In new renderings, Carbon180, a nonprofit focused on carbon removal, imagines how the technology could be added to local parks or apartment buildings or grocery stores. “When we think about direct air capture today . . . we think of these very large-scale industrial facilities, which we know are going to be necessary in order to meet the scale of the climate crisis and to meet our carbon removal goals,” says Giana Amador, cofounder and policy director of Carbon180. “But we also think there’s a role for smaller-scale innovative projects that are integrated into communities.”
The technology can be used anywhere on the planet, since it pulls carbon directly from the air, and the air everywhere is full of carbon. Because of the logistics of moving CO2 around, many plants will be located next to the places where the carbon can be stored—for example, at an old oil well, where it can be pumped underground into rock formations. Because the technology uses a lot of energy, it also makes sense to put it next to cheap renewable sources (at the recently-built plant in Iceland, the process runs on geothermal energy). In other cases, it could be built next to factories that could use the CO2, instead of fossil fuels, to make new materials.
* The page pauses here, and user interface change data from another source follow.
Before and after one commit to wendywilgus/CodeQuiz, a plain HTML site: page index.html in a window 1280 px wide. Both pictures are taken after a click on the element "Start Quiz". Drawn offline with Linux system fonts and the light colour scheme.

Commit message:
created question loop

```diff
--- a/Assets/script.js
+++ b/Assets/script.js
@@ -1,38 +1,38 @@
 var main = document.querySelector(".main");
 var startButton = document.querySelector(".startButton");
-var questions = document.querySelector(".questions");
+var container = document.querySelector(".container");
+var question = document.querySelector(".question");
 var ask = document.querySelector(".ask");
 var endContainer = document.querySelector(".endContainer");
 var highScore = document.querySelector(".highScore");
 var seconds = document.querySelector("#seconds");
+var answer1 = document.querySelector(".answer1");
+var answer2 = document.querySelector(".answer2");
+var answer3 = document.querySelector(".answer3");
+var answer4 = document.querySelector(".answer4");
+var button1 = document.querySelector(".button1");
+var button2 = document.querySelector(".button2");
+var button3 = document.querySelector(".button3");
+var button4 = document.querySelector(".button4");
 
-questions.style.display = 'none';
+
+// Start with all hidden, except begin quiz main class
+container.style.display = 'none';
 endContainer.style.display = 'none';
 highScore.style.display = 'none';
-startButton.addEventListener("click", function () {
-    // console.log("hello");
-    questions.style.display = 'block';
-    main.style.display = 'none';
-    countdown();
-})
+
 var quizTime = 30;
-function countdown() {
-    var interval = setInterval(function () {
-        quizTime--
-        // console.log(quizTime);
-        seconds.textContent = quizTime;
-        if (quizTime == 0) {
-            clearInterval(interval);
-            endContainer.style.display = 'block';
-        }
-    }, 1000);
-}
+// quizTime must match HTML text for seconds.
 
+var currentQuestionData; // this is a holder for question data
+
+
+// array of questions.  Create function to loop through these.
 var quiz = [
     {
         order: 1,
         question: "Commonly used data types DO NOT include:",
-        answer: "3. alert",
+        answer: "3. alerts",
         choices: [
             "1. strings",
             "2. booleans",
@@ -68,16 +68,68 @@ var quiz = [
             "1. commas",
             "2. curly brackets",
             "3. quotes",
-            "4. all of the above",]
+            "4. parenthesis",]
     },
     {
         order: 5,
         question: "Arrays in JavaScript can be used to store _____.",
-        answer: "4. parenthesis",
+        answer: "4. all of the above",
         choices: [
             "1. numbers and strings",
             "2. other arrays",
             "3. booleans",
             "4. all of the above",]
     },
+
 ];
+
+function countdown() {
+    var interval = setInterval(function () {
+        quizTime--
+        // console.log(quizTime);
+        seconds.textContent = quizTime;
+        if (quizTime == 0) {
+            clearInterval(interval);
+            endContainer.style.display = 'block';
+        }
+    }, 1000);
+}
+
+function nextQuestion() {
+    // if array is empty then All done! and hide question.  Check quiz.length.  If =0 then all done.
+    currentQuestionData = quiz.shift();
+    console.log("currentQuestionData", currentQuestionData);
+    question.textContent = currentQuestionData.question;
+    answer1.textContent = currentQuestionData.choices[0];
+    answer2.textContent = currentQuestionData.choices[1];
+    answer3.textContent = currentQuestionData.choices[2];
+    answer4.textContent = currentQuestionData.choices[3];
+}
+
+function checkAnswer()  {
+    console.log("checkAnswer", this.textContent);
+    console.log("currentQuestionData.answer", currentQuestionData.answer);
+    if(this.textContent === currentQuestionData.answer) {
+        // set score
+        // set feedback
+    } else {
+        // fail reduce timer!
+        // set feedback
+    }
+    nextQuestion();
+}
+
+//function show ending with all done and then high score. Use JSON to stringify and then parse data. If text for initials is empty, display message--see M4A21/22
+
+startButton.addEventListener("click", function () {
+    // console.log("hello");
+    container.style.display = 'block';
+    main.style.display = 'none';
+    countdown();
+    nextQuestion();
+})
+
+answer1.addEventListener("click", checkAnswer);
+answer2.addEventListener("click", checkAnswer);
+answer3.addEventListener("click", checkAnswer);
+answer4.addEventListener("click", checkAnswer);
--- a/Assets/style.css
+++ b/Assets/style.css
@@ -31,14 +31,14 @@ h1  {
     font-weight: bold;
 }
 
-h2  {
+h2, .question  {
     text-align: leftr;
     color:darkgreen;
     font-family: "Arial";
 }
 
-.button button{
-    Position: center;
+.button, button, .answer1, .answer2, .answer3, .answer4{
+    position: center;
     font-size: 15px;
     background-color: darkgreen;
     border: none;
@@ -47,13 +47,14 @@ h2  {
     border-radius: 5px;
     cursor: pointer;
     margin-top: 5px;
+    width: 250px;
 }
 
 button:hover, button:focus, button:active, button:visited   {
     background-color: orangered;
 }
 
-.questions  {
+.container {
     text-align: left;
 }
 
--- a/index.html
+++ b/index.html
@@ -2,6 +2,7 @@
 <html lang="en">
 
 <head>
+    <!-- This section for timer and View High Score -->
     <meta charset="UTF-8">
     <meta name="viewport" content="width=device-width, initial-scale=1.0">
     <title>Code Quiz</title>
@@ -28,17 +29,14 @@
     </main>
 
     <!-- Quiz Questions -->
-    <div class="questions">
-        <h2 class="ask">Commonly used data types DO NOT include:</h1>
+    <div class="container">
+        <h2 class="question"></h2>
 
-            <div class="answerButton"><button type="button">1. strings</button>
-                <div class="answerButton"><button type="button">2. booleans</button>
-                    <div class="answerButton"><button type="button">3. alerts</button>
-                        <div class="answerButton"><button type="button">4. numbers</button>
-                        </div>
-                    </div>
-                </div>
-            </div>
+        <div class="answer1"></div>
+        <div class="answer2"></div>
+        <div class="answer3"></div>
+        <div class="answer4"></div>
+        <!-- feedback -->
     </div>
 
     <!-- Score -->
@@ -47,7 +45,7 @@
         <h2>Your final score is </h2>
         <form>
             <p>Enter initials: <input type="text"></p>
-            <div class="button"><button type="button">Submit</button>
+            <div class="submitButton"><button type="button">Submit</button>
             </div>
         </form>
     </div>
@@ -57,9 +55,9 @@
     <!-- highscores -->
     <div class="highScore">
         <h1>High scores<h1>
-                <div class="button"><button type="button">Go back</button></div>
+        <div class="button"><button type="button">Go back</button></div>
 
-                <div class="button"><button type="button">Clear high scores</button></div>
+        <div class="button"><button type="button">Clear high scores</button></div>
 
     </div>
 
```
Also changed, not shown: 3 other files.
A distributed network of direct air-capture tech in a city wouldn’t be as practical if the CO2 can’t be used onsite. Still, Amador says, neighborhood plants could help people become comfortable with unfamiliar technology. The nonprofit considered how the equipment, which uses large fans to pull air into filters that extract the CO2, could be added to a neighborhood park, for example, or built into a grocery store running on rooftop solar power. In an apartment building, the technology could be added into the building’s heating and ventilation system to filter CO2 out of the indoor air, helping to improve indoor air quality. Captured CO2 could potentially be used in an on-site greenhouse to grow local food.
The direct air-capture industry hasn’t yet done enough to engage with community groups who have concerns about new industrial sites. “I think a lot of the concern comes down to the fact that direct air capture is a fairly nascent technology,” Amador says, “which means we have a lot of open questions about how this technology impacts local communities. Right now, across the globe, there are about a dozen direct air-capture facilities, and altogether they’re capturing on the order of 10,000 tons of CO2. And it’s a big jump to move from that in these sort of very remote places like Iceland, where you’re at a research facility, to thinking about how these might actually be sited on the gigaton scale across the entire United States.” Smaller urban projects could help build public trust. Community members can help shape design decisions, choices about land use, and the benefits that new projects can bring, including new jobs.
Better policy can help communities have more of a voice, says Amador. The new infrastructure bill has billions in funding for new direct air-capture projects. “The federal government can take into account community engagement and these community benefits when they’re selecting projects,” she says. “I think by doing so, we can really not just create high quality direct air-capture projects and direct air-capture hubs, but really propel the field forward and move a lot faster.”